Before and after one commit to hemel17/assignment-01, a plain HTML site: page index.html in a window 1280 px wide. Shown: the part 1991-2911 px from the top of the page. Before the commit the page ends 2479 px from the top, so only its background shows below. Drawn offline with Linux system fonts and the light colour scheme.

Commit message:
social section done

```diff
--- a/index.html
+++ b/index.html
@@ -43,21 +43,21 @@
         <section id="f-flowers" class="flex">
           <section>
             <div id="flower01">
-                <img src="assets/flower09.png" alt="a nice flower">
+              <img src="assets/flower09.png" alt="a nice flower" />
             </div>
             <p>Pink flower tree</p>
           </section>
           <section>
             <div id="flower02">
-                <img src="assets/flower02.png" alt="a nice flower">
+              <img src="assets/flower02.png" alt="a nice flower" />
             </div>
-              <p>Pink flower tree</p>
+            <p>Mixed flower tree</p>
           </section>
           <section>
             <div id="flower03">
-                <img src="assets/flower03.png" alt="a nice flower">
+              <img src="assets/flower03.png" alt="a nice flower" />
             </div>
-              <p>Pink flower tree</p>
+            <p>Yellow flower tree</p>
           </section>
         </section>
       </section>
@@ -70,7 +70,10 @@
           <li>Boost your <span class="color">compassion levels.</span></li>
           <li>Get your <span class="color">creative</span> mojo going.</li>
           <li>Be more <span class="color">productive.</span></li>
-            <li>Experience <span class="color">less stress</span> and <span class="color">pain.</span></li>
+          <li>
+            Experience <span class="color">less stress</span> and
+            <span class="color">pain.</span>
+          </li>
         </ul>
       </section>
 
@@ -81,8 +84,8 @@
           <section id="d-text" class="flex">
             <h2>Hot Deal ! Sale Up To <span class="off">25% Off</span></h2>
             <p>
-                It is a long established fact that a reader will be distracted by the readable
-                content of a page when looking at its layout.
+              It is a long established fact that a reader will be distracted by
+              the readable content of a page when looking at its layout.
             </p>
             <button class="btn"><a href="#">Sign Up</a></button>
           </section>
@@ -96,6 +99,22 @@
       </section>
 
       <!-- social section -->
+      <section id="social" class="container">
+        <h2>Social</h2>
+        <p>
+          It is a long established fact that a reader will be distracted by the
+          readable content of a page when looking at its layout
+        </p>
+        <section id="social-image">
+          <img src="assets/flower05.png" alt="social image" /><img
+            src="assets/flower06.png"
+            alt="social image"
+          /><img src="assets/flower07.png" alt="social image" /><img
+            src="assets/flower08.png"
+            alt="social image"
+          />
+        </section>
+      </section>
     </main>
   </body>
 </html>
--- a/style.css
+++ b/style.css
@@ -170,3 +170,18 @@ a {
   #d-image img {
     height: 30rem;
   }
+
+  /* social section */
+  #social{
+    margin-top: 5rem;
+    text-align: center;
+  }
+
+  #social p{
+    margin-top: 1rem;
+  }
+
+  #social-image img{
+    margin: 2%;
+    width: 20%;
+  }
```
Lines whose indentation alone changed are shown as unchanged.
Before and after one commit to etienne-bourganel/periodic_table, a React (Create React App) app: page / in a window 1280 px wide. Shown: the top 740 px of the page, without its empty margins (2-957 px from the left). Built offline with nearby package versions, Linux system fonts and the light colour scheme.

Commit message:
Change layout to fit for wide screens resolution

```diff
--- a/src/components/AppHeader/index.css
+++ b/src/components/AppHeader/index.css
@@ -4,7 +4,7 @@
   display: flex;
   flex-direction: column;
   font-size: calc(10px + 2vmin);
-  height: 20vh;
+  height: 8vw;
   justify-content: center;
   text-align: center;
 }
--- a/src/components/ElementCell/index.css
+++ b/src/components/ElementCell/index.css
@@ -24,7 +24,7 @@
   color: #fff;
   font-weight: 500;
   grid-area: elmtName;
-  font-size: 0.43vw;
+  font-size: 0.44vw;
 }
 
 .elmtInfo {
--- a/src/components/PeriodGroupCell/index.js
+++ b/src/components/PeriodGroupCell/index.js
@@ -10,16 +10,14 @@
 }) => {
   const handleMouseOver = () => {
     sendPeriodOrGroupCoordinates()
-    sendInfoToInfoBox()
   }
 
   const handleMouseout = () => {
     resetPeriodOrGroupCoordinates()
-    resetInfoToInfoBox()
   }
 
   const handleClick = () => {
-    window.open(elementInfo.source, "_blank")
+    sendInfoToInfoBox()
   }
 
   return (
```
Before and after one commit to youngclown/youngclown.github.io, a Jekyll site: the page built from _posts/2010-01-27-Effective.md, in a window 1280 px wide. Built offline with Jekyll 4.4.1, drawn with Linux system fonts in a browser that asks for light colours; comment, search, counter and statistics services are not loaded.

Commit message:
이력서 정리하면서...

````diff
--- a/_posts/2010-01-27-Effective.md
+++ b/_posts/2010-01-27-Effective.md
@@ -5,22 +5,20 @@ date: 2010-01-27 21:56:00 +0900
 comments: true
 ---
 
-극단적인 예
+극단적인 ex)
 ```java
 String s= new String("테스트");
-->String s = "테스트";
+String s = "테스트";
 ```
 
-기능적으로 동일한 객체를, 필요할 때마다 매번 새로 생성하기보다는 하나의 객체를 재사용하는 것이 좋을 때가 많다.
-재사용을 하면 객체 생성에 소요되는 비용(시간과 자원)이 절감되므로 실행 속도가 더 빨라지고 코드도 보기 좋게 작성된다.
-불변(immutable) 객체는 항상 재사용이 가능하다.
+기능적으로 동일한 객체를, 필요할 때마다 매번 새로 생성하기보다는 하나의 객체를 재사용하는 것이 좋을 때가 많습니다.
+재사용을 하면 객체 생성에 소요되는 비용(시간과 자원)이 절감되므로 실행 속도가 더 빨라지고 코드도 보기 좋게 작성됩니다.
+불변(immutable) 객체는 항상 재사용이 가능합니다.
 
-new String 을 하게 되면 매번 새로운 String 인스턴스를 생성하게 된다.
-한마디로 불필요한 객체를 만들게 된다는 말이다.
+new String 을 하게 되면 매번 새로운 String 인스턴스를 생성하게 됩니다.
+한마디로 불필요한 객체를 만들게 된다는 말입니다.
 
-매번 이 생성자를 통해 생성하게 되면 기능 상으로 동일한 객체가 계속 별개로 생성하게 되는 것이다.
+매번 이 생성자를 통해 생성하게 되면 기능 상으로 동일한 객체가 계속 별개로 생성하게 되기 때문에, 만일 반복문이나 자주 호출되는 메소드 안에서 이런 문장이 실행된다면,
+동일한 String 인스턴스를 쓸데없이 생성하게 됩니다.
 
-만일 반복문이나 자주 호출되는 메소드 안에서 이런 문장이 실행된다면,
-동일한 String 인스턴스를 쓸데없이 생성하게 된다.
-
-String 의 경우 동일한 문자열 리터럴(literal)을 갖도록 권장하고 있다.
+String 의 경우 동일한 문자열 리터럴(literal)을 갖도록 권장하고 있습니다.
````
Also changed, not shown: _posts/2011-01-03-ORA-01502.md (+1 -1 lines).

★ ★ ★ ★ ★

Your goal: Spot the lines above that mention "image" and copy them.

Reply:
+        <section id="social-image">
+          <img src="assets/flower05.png" alt="social image" /><img
+            alt="social image"
+          /><img src="assets/flower07.png" alt="social image" /><img
+            alt="social image"
   #d-image img {
+  #social-image img{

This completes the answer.